Copy each line of the records that contains the word "this".

> **RECORDS FOR THE TASK**:

::::::::::

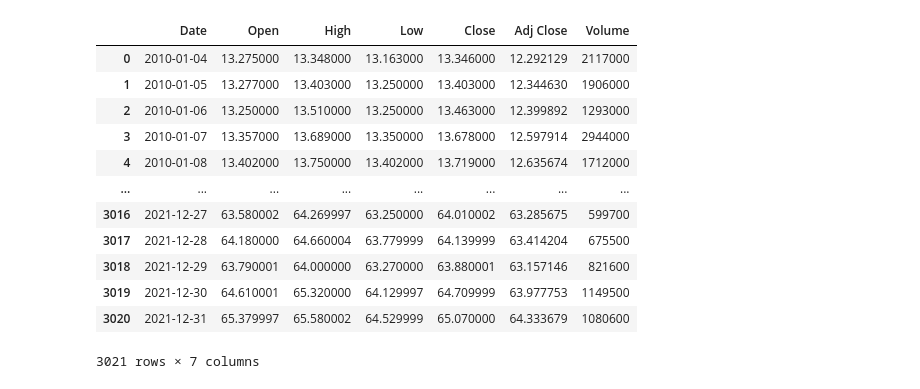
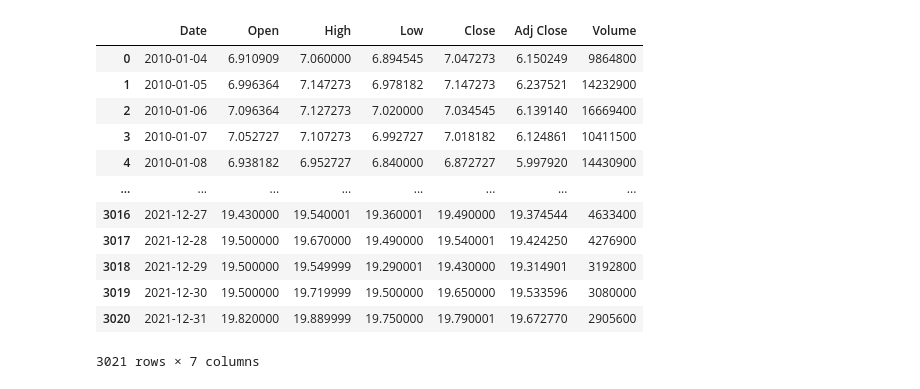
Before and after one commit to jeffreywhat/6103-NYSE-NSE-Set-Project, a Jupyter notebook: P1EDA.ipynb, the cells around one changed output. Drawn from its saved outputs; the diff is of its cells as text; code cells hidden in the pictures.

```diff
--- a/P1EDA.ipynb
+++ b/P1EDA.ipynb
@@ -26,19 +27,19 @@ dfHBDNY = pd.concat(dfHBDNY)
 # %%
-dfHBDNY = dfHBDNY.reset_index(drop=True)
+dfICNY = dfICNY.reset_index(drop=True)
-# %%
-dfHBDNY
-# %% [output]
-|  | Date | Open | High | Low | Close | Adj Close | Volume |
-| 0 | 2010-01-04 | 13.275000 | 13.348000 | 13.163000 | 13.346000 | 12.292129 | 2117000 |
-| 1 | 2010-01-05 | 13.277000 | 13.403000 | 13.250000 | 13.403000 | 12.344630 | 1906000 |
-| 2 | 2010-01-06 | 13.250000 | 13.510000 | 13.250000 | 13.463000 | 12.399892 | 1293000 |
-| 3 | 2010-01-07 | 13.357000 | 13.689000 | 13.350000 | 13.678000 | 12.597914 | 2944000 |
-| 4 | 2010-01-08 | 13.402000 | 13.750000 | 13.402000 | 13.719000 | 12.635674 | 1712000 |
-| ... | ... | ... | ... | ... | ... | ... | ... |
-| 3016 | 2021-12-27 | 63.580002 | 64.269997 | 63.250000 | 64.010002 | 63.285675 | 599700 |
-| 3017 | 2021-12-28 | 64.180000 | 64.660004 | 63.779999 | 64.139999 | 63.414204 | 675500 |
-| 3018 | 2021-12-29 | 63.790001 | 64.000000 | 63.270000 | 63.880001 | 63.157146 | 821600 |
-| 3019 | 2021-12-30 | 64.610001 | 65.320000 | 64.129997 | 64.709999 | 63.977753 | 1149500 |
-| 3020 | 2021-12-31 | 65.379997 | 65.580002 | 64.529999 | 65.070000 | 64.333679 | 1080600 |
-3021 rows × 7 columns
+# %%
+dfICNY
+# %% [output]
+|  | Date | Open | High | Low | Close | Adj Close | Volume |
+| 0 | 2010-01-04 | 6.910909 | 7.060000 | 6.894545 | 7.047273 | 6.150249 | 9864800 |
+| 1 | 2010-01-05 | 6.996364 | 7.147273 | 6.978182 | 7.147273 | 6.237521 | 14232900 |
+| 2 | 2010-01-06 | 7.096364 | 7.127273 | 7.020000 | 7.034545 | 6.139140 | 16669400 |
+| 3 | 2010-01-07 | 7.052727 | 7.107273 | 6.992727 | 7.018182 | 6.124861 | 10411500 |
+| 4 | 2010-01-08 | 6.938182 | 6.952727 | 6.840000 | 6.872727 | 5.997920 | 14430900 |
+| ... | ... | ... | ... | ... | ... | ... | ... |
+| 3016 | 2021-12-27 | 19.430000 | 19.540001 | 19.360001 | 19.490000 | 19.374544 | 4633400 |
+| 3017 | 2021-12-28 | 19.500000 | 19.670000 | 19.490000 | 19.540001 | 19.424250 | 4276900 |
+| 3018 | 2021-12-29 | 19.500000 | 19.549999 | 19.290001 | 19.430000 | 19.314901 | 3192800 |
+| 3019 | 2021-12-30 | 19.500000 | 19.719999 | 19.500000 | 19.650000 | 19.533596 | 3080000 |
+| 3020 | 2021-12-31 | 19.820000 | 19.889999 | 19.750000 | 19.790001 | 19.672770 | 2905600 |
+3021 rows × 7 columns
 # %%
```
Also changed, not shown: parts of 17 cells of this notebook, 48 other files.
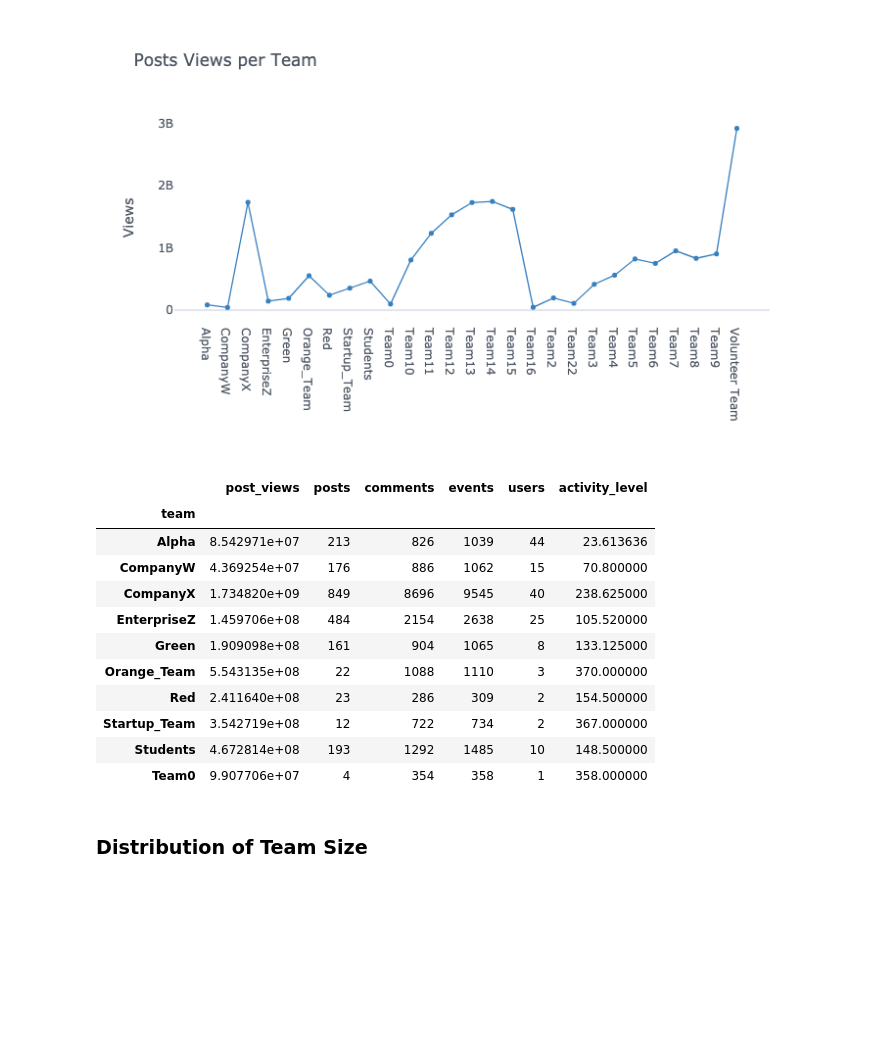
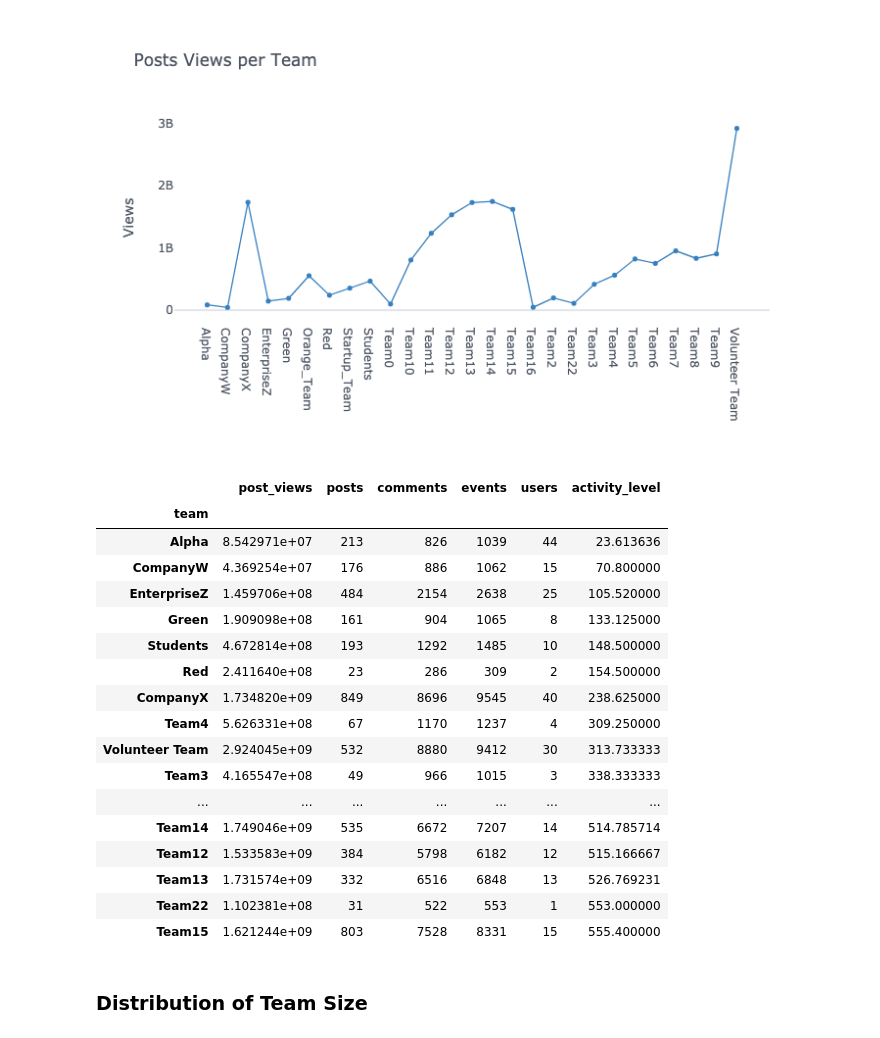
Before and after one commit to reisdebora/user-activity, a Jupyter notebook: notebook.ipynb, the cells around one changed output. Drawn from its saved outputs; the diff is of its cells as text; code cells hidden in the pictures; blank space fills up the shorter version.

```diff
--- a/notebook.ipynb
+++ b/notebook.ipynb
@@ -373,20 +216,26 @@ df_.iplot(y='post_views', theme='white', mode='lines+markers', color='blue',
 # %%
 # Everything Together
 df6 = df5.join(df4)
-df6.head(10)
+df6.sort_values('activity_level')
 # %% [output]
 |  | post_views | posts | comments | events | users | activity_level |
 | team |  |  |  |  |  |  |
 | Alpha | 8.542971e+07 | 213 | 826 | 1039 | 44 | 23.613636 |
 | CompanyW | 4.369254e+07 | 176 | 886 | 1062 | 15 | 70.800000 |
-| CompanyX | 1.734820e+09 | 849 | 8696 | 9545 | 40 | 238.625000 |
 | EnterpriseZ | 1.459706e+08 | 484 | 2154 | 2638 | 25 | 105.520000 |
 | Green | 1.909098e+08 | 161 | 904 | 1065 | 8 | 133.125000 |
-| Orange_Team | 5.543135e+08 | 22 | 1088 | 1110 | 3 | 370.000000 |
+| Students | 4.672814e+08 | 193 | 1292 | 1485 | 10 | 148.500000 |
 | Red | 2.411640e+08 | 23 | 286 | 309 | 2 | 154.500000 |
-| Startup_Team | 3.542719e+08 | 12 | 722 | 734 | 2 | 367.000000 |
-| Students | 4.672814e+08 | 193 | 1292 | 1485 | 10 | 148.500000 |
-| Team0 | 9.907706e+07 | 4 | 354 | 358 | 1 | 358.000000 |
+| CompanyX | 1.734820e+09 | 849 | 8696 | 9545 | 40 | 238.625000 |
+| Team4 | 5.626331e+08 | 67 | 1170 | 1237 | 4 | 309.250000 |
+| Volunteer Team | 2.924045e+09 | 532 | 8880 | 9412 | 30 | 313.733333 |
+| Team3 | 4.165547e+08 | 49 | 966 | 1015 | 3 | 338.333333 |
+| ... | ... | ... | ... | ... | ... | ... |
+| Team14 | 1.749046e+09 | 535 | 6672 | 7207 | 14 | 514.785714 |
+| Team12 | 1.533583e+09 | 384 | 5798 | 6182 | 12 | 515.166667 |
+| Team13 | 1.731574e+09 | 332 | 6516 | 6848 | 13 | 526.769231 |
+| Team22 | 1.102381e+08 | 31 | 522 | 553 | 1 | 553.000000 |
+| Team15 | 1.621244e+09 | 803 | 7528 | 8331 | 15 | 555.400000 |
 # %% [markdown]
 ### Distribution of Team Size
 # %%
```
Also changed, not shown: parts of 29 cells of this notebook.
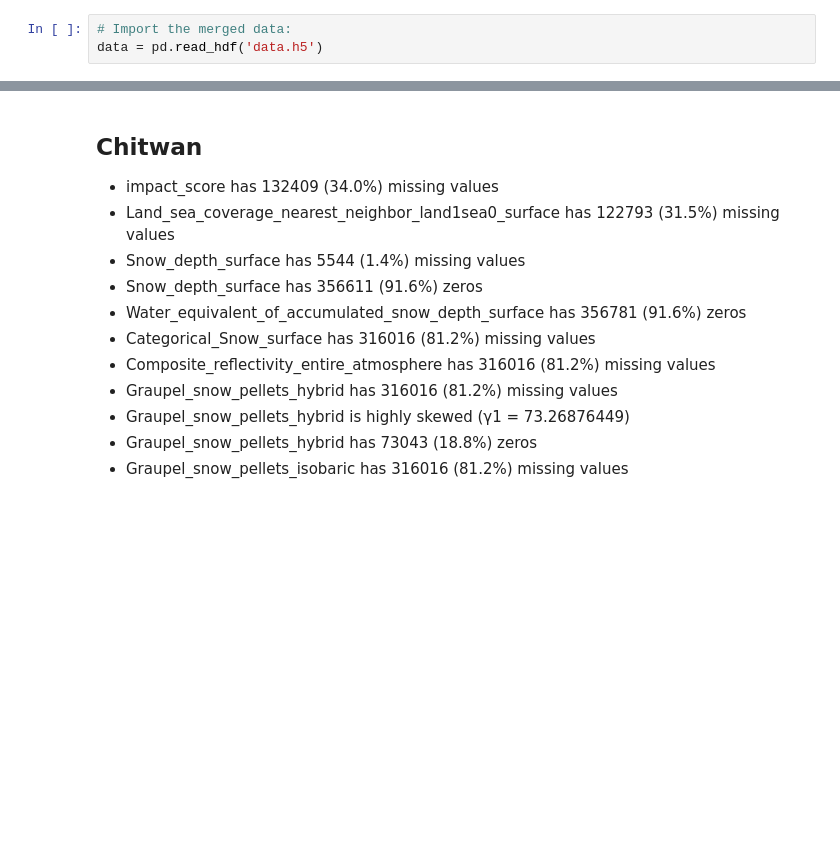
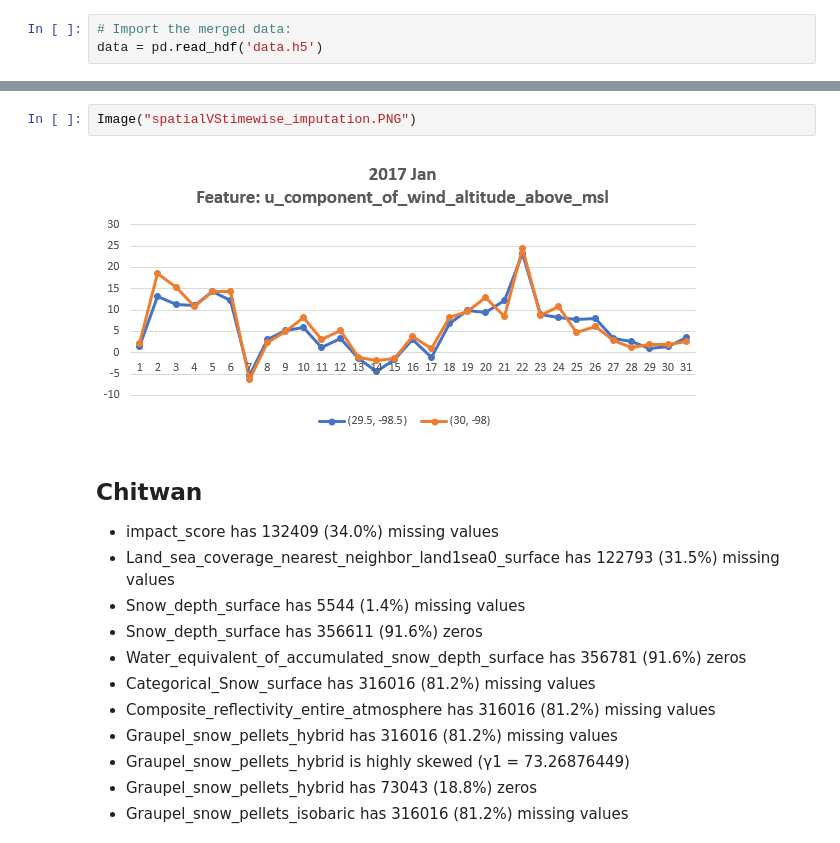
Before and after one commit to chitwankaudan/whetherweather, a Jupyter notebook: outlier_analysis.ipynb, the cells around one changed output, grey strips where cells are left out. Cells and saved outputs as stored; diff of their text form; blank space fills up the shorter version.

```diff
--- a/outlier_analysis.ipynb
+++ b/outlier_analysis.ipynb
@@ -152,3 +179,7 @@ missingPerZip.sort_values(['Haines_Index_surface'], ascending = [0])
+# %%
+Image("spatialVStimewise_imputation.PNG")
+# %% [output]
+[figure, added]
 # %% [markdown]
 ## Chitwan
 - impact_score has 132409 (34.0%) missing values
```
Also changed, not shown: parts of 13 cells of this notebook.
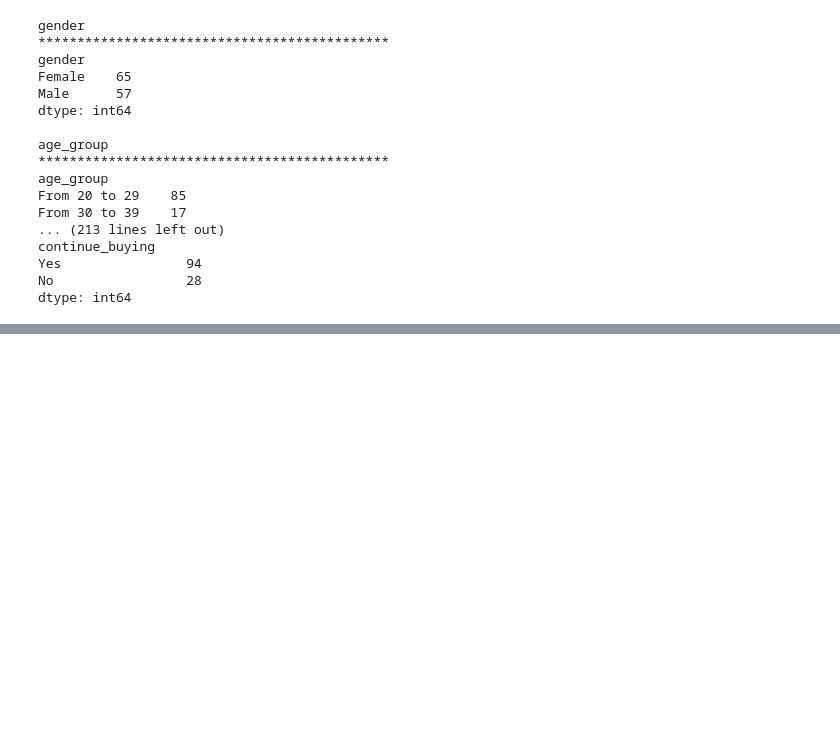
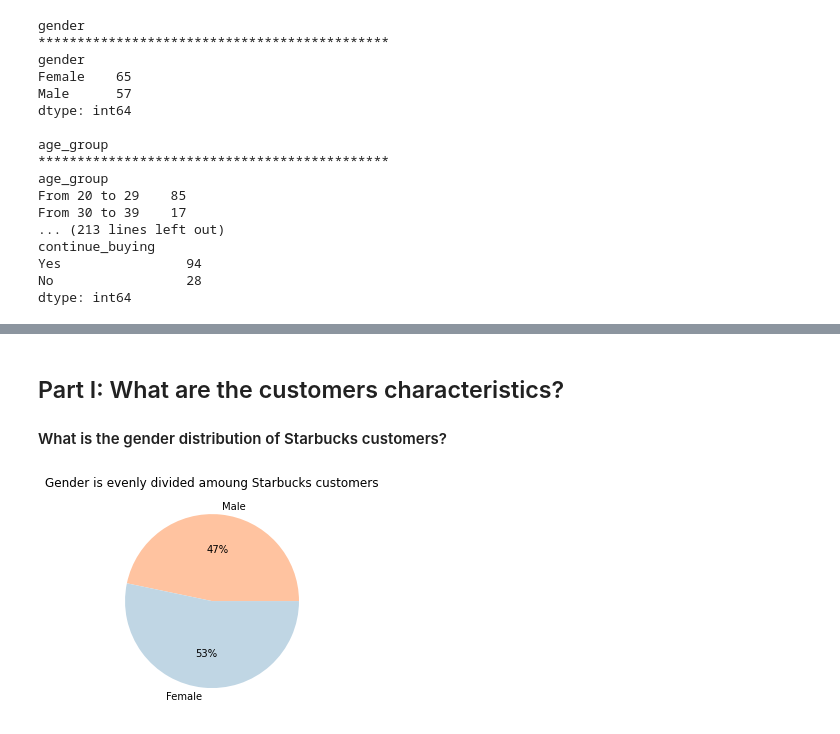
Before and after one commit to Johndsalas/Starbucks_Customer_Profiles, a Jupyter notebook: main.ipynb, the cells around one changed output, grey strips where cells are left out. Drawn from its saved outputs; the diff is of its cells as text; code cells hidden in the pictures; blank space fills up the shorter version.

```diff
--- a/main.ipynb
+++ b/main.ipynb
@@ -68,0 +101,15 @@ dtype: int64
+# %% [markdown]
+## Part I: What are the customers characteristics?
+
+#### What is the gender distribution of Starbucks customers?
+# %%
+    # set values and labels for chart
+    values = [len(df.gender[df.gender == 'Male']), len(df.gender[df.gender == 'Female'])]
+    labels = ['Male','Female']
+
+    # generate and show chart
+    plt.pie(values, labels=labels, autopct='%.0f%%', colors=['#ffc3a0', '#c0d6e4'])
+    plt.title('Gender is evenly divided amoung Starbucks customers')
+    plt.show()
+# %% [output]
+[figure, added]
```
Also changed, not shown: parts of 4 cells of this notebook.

::::::::::

> **TASK OUTPUT**:
Also changed, not shown: parts of 17 cells of this notebook, 48 other files.
Also changed, not shown: parts of 29 cells of this notebook.
Also changed, not shown: parts of 13 cells of this notebook.
Also changed, not shown: parts of 4 cells of this notebook.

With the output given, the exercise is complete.